How the Theatines lived
How the Theatines lived
The tiny community established itself in Via Leonina in the Campo Marzio area at the centre of Rome in the house offered by Bonifacio de Colli. There was only one condition, that after three years the property would be sold according to the principle that the new congregation could not possess anything at all.

The system of communal life put into practice by the Order was twofold: Contemplative, with study and prayer and Active in assisting the needy. In the case of Rome this meant the incurables at the San Giacomo hospital. Carafa, even though Bishop, humbly did nursing jobs like the rest.

Adjacent to their house there was (and still is) a small church of San Nicola di Campo Marzio which was seldom used. Taking it in their care, the Theatines transformed it into a jewel of order and cleanliness. It was Don Gaetano who, more than the other three, pushed the broom and used rags for cleaning, but they were always all available for the Sacrament of Reconciliation and attentive to the proper celebration of Liturgies. In this way they attracted many people not only from the area but from all around Rome. On top of all this they also found time to go to other churches preaching the Word and giving example to the pastors and curates who usually left sermons for monks because they thought it below their dignity to preach. But preaching to the masses was the merit of the Theatines especially when they started increasing in numbers. Don Gaetano did not deny the value of theological studies at the desk but insisted that they did not have any direct effect on the faith of the people. To bring 'light and fragrance' (his favourite expression) one had to descend to the level of the masses in the language they could understand and invite them to participate in the truths of their faith.

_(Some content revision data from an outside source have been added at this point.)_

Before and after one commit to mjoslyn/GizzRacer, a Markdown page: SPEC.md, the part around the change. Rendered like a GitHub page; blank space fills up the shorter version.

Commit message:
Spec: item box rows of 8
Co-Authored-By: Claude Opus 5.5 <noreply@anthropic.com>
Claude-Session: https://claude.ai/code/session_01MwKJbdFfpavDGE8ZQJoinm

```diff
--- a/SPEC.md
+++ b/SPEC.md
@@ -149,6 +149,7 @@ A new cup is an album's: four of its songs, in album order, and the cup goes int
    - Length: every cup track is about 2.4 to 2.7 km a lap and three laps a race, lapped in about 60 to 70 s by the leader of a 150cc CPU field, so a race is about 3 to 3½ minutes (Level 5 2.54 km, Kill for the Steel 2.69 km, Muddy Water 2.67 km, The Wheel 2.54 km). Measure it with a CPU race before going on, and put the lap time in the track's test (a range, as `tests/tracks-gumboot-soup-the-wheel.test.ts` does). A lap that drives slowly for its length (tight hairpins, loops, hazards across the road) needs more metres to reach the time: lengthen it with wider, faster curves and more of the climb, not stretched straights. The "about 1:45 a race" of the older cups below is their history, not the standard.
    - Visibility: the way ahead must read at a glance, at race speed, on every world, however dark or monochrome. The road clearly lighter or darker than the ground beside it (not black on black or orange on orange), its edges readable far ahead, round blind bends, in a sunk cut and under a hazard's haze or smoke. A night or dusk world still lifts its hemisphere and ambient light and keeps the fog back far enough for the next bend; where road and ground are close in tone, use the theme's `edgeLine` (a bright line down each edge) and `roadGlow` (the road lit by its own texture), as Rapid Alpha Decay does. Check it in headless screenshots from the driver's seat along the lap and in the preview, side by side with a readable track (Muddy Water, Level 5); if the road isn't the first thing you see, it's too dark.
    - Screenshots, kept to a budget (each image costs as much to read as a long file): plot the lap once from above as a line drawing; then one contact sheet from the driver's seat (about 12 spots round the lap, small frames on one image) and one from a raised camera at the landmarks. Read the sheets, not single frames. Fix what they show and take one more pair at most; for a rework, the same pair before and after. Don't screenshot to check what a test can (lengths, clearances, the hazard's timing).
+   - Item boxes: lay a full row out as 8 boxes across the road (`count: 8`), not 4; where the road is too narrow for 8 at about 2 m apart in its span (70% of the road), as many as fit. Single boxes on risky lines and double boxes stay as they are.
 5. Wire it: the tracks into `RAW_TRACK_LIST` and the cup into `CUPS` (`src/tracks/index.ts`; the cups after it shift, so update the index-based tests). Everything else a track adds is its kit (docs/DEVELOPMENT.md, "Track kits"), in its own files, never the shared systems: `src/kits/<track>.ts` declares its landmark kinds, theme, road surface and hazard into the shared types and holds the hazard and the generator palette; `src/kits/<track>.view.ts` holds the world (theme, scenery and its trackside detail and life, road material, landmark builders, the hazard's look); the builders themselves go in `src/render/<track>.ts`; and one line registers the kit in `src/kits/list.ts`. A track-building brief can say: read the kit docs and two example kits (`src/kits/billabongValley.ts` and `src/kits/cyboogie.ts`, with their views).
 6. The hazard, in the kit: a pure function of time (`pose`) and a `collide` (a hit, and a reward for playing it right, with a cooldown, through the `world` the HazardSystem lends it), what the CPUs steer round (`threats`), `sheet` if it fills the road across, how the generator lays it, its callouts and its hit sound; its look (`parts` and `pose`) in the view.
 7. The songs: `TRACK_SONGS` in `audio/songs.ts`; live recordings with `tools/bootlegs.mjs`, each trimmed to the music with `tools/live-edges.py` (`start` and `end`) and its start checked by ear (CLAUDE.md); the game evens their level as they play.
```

So the Theatine order started to spread out on foot, horseback or otherwise to the countryside where other priests seldom went. They courageously brought 'light and fragrance' to more and more people through the Gospels.

The main rule for Don Gaetano's congregation was that they should give up all care of earthly things, neither keeping any income, nor begging the needful things of life from the faithful, but living only on such alms as might be given them unasked. The clergy had become extremely rich and attached to wealth, so the ideal of poverty was being reinstated in the Church by our Saint mainly through the clergy as an example to the faithful.

It was not a surprise that they didn't find too many formerly greedy and licentious priests wanting to join their congregation and change their ways. But Gaetano and the others persevered even in the face of open opposition from laity and clergy who didn't want to reform. It was his holy example as well as his preaching that converted many. He preached care in the worship of God, exactness in the liturgy, and frequent reception of the Eucharist. It was also Don Gaetano who later would introduce the Forty Hours' Adoration of the Blessed Sacrament, as an antidote to the heresy of Calvin. He would remain in tearful prayer for as long as eight hours at a time. He was often thrown into trances, and was celebrated for his gift of prophecy.

Regarding the necessities of life, they resolved the question in a simple way. They had given away all the real estate they had owned, but the small sums of money they had at the time of professing their vows, they shared for the first basic expenses. Loyal to the principle, they never asked for anything, but alms started coming in spontaneously, enough being kept for the necessities of life while all the rest was given to the poor. Since Rome in those days was the size of a small town, it is not surprising that this system of life chosen by our friends became common knowledge throughout the city.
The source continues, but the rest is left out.